There is no term "total intensity". Intensity is the number of photons per unit area. It is not conserved (it is what varies by the inverse square law). What is conserved is the total energy. Intensity times area would give you energy.

Last edited: Oct 14, 2007
19. Oct 14, 2007

Staff: Mentor

EM radiation is radiated heat energy. It can be converted to heat energy in an object (kinetic) if it is absorbed by an object, but it does not dissipate in any other way besides the inverse square law - the total energy is conserved.
A laser is unidirectional, not omnidirectional like a light bulb. Theoretically, the light from a perfectly coherent laser would travel forever at the same intensity as it started. If it makes a 1" diameter spot on your wall, it would make a 1" diameter spot on the moon.

20. Oct 14, 2007

Staff: Mentor

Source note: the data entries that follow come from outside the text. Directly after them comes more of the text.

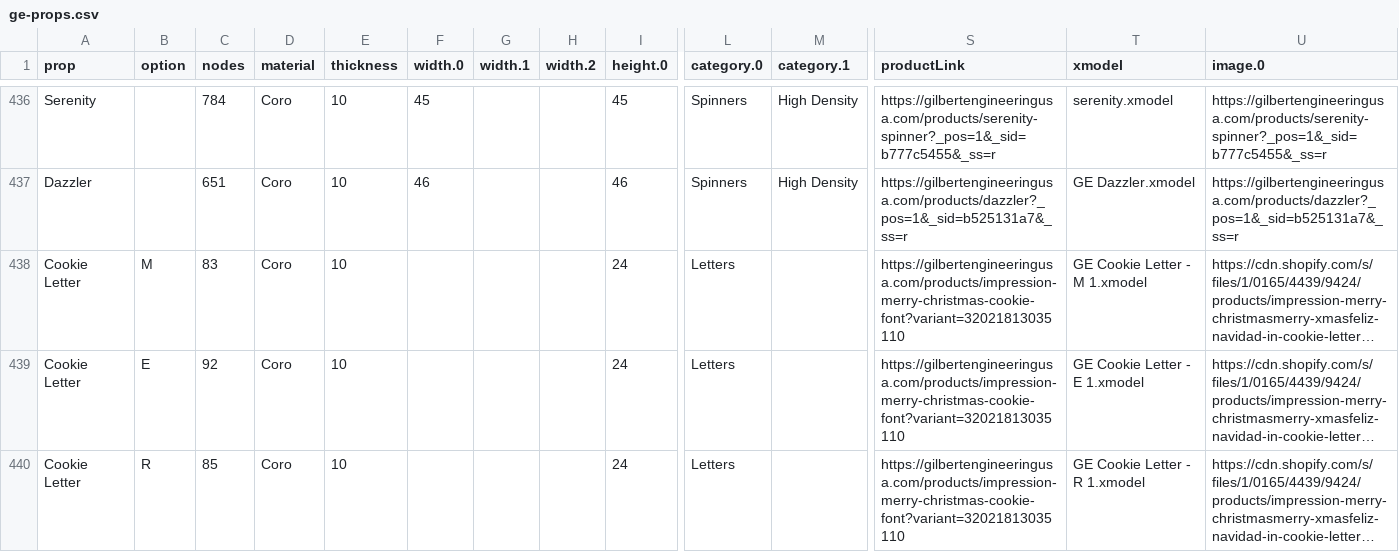
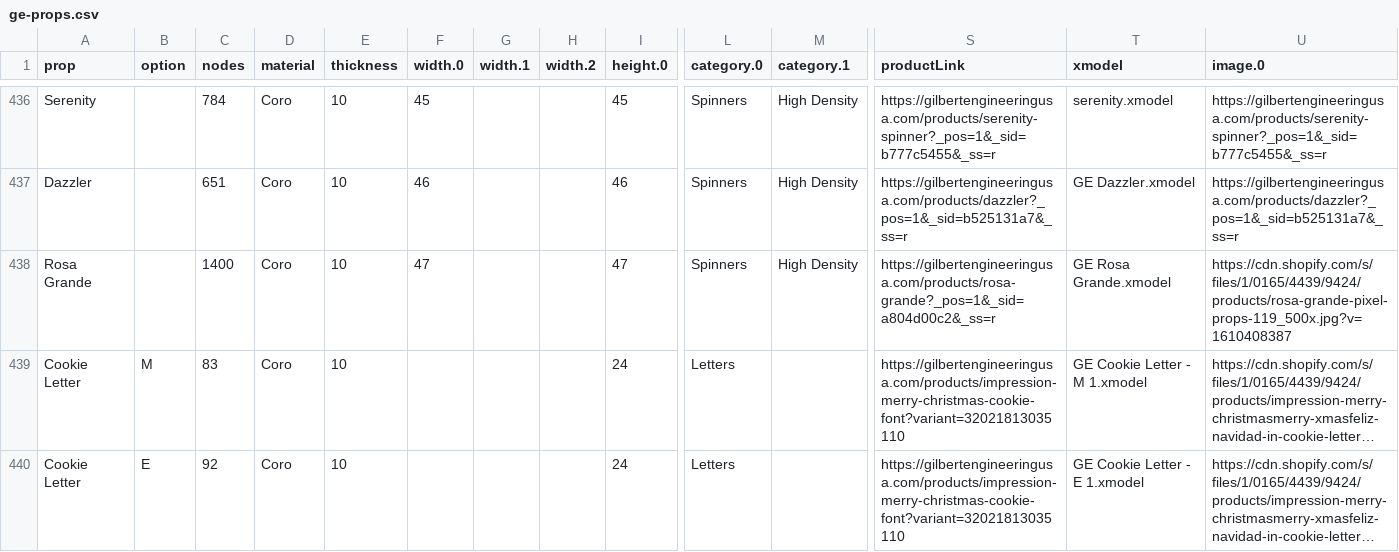
Before and after one commit to GEUSA/xmodels, a CSV file: ge-props.csv, drawn as a sheet; only a part is shown, gaps mark what is left out; the shorter side is filled out with more unchanged rows; long unchanged cells end in …; rows hold the shown columns only; the diff names each change by its address in the sheet, - before the commit and + after, or states it on an @@ line.

Commit message:
Add files via upload

```diff
--- a/ge-props.csv
+++ b/ge-props.csv
+row 438: Rosa Grande |  | 1400 | Coro | 10 | 47 |  |  | 47 | Spinners | High Density | https://gilbertengineeringusa.com/products/rosa-grande?_pos=1&_sid=a804d00c2&_ss=r | GE Rosa Grande.xmodel | https://cdn.shopify.com/s/files/1/0165/4439/9424/products/rosa-grande-pixel-props-119_500x.jpg?v=1610408387
```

The provided link has much of that information. It isn't quite as simple as taking one exposure since the telescope orbits the earth and the earth gets in the way. A week is the total exposure. And a ccd chip works similar to film - you don't see anything while it is being exposed, you develop it (read it) when the exposure is finished. So once an orbit it would take an exposure an hour or so long and at the end of the hour, the astronomers would see the result. And they could combine exposures after a few hours or days and watch the image build.

The link doesn't say what the magnification is, but magnification doesn't mean anything without a reference. I have a poster of the UDF on my wall and if you stand across the room from it it is a different magnification than if you walk up to it. The link talks about the field of view - it is a slice of the sky about 1/10th the width of the full moon. So depending on how big you would display it, it would probably be 10-100x magnification. Pictures of planets you might see in a magazine (or on my website!) are up to about 500x magnification.

The high precision of the tracking shouldn't be too surprising - in space, it doesn't actually have to move like a telescope on earth does. Basically, it just has to use its reaction control system (flywheels) to keep it stable. And flywheels are great for making tiny adjustments to keep it pointed. Tracking for an earth-based telescope (like mine!) is a very big problem.

Last edited: Oct 14, 2007